LTX-315, mode of action
The oncolytic effect of LTX-315 involves a unique immunogenic cell death targeting cytoplasmic organelles. This results in the effective release of additional danger signals and a broad repertoire of tumor antigens leading to lysis of plasma membrane (necrosis).
Figure 1: LTX-315 trigger necrotic cell death. U2OS osteosarcoma cells treated with LTX-315 adopted a necrotic morphology with absent plasma membranes and vacuolated cyto-plasms (Forveille et al, Cell Cycle. 2015)

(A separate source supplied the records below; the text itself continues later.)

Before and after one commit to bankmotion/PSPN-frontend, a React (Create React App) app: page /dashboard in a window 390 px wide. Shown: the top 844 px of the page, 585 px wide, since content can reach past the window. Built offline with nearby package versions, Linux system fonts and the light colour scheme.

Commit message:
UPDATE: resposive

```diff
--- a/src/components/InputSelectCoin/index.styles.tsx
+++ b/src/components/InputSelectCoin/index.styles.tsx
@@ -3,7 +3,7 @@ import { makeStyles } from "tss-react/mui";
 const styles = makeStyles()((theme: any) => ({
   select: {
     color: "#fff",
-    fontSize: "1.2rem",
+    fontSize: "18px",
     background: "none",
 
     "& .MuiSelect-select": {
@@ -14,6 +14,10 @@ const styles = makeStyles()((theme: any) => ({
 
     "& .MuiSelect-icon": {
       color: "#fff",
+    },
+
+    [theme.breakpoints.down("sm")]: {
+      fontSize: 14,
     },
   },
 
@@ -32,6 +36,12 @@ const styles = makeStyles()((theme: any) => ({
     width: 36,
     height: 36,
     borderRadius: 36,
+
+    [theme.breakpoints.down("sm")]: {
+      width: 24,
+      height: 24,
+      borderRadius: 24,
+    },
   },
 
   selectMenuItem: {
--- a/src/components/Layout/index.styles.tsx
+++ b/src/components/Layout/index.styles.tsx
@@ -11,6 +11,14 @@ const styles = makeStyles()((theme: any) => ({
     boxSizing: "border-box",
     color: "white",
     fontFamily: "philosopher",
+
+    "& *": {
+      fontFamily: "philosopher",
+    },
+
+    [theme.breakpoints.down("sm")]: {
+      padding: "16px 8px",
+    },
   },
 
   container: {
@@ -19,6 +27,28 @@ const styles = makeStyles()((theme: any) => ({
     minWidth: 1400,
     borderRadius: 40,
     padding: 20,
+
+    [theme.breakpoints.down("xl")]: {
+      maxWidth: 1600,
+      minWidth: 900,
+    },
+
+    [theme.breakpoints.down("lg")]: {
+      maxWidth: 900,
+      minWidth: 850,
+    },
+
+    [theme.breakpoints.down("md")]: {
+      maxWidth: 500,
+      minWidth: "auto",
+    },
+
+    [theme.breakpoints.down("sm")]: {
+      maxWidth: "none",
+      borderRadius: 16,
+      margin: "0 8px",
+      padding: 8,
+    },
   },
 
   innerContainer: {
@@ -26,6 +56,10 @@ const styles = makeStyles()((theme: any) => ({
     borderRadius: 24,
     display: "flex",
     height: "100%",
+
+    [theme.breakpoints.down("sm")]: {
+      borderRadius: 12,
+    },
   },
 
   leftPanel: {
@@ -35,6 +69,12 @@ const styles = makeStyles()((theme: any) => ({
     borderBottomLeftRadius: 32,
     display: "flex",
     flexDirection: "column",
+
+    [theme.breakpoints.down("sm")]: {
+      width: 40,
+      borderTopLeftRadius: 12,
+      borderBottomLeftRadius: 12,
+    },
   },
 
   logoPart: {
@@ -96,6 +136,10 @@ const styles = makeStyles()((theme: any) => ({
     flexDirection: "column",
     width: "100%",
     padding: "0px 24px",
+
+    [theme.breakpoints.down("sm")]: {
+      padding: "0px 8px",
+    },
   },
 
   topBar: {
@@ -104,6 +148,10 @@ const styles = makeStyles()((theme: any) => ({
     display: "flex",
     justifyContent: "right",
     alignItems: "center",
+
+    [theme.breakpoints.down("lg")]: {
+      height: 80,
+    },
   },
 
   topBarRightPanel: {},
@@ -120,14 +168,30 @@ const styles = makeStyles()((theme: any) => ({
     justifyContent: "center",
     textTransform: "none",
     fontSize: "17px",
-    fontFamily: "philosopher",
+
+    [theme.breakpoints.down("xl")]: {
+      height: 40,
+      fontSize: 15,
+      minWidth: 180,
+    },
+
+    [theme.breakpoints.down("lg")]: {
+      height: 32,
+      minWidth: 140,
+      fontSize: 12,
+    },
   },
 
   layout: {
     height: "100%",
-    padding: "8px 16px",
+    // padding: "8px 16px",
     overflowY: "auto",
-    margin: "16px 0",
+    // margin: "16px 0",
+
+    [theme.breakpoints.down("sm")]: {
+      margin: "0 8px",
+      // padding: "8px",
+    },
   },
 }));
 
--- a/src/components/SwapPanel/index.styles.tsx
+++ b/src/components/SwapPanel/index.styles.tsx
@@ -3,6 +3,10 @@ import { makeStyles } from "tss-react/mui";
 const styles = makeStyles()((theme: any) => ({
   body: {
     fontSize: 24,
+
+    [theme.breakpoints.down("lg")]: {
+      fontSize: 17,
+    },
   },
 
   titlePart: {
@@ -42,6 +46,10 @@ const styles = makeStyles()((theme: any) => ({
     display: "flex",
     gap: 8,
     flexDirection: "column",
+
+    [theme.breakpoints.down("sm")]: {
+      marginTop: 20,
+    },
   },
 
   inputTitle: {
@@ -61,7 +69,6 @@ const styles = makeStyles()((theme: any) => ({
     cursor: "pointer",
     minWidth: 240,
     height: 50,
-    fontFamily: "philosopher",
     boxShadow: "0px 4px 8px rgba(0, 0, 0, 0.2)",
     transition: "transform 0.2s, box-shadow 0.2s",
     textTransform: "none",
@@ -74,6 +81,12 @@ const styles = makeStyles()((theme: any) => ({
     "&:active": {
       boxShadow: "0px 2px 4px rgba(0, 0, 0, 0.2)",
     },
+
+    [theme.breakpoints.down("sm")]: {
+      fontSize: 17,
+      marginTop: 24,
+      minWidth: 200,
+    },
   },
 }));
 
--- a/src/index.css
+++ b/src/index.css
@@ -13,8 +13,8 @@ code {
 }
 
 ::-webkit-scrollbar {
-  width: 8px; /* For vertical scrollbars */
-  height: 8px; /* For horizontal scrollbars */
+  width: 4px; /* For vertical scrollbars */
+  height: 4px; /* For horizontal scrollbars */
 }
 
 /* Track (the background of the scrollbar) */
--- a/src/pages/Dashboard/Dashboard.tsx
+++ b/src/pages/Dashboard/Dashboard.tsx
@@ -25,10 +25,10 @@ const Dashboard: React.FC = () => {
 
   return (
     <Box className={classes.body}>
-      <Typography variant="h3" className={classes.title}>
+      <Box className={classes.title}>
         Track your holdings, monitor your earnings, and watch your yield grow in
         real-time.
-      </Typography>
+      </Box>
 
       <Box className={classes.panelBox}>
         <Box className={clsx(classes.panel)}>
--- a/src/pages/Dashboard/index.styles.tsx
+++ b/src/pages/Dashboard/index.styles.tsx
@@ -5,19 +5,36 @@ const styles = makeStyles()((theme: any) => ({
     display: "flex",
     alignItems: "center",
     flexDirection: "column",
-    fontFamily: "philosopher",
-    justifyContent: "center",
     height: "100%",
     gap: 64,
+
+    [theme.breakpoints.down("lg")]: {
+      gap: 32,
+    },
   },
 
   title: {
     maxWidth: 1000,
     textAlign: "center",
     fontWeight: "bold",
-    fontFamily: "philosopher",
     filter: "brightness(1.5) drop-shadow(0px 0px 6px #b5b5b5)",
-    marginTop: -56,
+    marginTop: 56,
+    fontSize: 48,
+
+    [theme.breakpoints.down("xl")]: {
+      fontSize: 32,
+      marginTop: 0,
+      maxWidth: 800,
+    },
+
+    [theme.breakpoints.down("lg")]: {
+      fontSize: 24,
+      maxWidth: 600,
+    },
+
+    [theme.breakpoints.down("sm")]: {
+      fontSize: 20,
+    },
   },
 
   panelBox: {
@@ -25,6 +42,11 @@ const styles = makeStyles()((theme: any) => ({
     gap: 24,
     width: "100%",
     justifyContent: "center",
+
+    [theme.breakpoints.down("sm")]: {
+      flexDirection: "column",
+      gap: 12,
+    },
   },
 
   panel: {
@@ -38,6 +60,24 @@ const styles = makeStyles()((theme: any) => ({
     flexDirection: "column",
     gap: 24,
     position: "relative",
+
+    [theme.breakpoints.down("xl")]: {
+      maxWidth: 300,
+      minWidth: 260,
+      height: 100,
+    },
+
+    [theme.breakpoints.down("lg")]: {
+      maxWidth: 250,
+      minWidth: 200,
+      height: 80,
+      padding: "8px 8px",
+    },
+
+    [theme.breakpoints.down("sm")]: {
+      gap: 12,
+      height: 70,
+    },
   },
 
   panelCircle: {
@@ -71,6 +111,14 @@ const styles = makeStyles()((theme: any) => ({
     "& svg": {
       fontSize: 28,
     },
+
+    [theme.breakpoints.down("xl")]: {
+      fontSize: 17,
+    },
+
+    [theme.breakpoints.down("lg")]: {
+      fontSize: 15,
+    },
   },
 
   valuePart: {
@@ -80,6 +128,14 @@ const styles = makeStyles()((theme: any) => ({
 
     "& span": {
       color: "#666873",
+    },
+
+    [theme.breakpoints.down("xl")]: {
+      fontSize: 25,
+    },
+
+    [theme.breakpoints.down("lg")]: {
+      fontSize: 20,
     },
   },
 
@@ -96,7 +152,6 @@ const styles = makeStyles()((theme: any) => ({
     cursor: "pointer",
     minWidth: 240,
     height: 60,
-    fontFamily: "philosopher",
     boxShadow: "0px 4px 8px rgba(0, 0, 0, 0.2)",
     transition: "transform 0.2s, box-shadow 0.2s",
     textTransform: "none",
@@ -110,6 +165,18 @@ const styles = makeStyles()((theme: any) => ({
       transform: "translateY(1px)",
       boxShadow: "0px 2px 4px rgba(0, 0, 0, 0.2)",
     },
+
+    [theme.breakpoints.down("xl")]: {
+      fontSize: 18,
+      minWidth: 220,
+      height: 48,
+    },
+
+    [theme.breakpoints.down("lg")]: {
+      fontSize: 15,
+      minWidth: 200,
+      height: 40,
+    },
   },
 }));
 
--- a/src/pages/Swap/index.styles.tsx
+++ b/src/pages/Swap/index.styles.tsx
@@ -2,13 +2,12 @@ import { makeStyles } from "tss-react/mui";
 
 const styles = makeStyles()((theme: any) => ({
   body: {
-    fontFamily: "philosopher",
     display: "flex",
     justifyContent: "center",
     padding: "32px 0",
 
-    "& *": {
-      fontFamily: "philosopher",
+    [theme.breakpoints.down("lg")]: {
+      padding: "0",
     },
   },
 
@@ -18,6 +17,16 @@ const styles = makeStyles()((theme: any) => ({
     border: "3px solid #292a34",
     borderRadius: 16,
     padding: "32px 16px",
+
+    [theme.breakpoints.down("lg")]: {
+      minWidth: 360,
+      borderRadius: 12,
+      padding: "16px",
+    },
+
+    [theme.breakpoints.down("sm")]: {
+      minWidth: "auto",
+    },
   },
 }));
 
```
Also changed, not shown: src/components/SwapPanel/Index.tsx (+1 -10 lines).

Figure 2: LTX-315 induces immunogenic cell death in cancer cells. When treated with LTX-315, dying cancer cells release damage-associated molecular patterns (DAMP) such as calreticulin, ATP, HMGB1, mitochondria-derived DNA (mtDNA) and formyl peptides (FMIT). DAMPs bind to specific receptors on antigen-presenting cells such as dendritic cells (DC) and promotes their maturation and engulfment of tumor-antigens with subsequent presentation to T cells and execution of effective immune response (Zhou et al, and Eike et al, Oncotarget, 2015, Zhou et al, Cell Death and Disease, 2016, Sveinbjørnsson et al, Future Medicinal Chemistry, 2017)
Figure 3: A proposed mechanism of action for intratumoral treatment with LTX-315
In vivo studies
Preclinical and clinical studies have demonstrated LTX-315`s unique ability to enhance infiltration of T cells by inducing effective release of danger signals and a broad range of tumor antigens. (Figure 4).
Figure 4: LTX-315 induce clonal expansion of T cells in both blood and treated lesion.
Immune-checkpoint inhibitors have shown survival benefit in a small proportion of cancer patients with pre-existing T cells, indicating that combination therapies are needed. Since intratumoral administration of LTX-315 enhances tumor infiltration of T cells, both in number and diversity in cancer patients (personalized in situ vaccination), it is an ideal candidate for combination with other types of immunotherapy and provides the scientific rationale for initiating combination studies with immune checkpoint inhibitors in cancer patients (Figure 5).
Figure 5: LTX-315 works in synergy with immune checkpoint therapy. LTX-315 treatment caused regressions in tumors that were resistant to anti-CTLA4. (Murine MCA205 sarcoma; Yamazaki et al 2016)
LTX-315 is an oncolytic immunotherapy. Time lapse study with confocal microscopy shows that the human melanoma cell (A547) is killed within minutes by LTX-315. (Courtesy of L.M. Eike and B. Sveinbjørnsson, UiT)
Presentation of LTX-315 – the discovery and its mode of action